→ **EXERCISE DESCRIPTION**
Only lines containing "begin" belong in the answer, each copied from the entries below.

→ **Change detection outputs**
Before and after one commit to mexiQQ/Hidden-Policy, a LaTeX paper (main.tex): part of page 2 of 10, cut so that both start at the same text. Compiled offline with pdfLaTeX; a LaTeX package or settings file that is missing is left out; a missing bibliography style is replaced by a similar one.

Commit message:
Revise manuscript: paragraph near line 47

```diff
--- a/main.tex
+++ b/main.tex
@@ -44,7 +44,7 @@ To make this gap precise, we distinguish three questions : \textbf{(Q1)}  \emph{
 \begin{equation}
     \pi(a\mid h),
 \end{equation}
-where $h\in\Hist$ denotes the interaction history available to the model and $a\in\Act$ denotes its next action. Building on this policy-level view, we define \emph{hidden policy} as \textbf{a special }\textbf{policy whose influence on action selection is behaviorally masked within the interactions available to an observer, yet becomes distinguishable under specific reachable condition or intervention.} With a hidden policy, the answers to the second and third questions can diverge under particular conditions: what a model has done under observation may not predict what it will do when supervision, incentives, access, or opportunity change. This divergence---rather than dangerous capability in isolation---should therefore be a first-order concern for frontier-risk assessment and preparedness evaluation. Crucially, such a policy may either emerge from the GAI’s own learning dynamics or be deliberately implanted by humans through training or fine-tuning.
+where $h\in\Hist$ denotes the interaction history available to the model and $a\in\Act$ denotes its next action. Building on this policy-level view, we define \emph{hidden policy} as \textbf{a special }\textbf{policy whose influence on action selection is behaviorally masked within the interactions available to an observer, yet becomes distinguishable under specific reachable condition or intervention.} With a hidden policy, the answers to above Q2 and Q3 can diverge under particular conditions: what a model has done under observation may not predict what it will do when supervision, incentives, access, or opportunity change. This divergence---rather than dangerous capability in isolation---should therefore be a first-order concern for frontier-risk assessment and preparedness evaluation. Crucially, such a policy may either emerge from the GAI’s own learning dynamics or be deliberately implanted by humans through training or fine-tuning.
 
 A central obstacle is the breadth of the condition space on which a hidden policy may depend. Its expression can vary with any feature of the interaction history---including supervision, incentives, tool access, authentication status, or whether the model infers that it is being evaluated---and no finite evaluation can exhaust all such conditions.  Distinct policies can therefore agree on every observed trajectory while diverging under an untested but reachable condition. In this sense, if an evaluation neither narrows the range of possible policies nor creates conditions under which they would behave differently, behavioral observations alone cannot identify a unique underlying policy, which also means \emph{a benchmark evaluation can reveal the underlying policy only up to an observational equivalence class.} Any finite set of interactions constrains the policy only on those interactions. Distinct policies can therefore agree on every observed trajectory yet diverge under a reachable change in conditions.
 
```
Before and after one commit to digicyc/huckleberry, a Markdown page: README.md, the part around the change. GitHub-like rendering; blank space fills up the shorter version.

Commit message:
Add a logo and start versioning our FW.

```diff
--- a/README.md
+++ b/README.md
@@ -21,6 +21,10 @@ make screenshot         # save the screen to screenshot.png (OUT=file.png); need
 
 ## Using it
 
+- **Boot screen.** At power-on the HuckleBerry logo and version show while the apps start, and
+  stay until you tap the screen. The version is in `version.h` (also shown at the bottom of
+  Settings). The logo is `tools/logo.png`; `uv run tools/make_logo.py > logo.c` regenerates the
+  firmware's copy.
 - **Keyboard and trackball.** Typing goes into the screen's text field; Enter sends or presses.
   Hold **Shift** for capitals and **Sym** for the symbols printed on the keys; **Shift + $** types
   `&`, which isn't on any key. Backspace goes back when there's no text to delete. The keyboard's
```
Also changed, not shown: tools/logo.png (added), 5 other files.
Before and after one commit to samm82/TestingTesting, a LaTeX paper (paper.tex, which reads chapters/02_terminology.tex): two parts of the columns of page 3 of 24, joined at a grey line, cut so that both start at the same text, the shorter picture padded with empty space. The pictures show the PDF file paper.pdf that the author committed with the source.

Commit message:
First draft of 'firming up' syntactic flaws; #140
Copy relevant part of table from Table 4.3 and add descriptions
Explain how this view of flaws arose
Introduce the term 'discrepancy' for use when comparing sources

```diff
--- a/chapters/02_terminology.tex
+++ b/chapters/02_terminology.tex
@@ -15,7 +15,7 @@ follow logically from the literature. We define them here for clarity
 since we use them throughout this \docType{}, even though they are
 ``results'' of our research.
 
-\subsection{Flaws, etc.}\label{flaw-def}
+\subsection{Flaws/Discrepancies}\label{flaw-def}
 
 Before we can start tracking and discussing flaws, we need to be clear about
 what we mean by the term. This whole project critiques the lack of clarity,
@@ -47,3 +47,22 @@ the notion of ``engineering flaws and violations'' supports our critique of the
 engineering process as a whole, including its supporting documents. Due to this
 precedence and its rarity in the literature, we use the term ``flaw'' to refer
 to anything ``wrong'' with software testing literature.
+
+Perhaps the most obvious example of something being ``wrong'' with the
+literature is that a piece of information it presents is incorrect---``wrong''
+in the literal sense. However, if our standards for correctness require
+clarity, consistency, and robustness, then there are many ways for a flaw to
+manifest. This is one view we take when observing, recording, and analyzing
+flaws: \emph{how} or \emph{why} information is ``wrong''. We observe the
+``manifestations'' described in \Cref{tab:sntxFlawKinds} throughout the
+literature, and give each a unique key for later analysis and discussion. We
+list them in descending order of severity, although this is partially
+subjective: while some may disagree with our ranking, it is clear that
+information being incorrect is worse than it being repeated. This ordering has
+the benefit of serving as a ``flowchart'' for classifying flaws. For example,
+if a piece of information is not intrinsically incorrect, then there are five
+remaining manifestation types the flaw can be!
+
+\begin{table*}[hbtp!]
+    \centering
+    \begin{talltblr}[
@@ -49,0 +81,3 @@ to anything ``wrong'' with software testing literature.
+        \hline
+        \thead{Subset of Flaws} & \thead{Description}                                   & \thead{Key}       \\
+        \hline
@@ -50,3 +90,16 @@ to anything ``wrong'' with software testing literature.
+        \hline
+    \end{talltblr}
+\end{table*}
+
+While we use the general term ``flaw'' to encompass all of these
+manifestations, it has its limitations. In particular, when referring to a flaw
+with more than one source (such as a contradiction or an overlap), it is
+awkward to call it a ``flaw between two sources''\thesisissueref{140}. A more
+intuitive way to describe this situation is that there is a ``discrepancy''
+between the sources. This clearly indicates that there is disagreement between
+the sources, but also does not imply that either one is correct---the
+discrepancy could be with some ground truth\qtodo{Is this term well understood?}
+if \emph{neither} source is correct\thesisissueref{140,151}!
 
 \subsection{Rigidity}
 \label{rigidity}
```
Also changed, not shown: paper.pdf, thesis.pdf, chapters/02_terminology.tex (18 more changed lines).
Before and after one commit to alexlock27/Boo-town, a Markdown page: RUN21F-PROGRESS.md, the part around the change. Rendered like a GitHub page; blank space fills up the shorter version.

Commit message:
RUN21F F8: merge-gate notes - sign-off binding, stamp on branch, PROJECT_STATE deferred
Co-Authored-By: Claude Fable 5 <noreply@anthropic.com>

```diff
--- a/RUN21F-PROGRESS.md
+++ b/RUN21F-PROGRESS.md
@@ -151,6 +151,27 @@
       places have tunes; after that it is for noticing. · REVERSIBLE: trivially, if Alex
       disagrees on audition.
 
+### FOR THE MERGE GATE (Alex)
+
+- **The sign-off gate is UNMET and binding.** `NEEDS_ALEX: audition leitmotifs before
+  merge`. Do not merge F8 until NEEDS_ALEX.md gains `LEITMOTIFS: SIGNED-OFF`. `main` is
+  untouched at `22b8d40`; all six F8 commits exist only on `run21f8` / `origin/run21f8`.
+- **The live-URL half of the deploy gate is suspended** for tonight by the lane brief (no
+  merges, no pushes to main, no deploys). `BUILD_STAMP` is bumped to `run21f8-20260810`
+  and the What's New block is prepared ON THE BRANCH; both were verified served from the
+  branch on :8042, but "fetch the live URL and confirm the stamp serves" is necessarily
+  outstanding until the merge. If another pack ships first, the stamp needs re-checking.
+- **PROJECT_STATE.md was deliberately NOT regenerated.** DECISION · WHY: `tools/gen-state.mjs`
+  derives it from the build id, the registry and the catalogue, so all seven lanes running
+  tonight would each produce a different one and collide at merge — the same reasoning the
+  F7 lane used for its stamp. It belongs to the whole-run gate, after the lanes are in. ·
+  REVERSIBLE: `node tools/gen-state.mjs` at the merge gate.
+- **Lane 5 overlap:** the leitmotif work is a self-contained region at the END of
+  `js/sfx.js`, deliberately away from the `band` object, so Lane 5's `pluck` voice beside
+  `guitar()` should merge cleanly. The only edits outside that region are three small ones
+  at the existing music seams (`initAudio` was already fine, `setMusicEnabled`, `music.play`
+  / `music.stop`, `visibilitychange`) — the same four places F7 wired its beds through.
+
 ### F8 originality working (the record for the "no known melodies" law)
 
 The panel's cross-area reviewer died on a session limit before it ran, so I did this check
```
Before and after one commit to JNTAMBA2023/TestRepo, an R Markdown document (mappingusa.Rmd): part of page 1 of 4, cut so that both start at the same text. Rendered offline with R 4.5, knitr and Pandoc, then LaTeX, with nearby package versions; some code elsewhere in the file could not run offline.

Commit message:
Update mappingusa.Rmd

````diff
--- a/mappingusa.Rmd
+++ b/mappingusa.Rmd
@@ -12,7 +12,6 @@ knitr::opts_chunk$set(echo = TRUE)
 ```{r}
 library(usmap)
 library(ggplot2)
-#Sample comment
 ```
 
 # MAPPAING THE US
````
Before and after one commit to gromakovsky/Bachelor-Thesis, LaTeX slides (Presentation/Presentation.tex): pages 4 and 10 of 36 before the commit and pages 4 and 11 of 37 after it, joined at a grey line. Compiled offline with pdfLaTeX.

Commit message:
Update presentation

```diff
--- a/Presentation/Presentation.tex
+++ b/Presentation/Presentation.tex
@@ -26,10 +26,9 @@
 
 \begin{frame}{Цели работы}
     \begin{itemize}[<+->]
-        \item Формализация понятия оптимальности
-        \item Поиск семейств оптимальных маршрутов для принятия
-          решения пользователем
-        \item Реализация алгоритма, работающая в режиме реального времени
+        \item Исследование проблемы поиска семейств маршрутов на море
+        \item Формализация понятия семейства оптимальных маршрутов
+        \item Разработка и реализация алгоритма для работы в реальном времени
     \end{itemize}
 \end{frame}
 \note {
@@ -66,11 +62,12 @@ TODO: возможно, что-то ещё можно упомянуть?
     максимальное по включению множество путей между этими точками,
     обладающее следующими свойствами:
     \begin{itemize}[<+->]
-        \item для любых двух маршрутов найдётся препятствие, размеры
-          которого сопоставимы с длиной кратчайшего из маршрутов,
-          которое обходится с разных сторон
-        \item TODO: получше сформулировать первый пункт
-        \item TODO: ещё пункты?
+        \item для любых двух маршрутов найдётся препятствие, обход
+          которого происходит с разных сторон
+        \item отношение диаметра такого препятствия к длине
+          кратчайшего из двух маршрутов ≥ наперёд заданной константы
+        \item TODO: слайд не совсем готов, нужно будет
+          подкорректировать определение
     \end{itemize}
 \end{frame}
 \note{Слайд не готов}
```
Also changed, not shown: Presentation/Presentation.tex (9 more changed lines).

→ **WRITTEN REPLY**
 \begin{equation}
+\begin{table*}[hbtp!]
+    \begin{talltblr}[
 \begin{frame}{Цели работы}
     \begin{itemize}[<+->]
     \begin{itemize}[<+->]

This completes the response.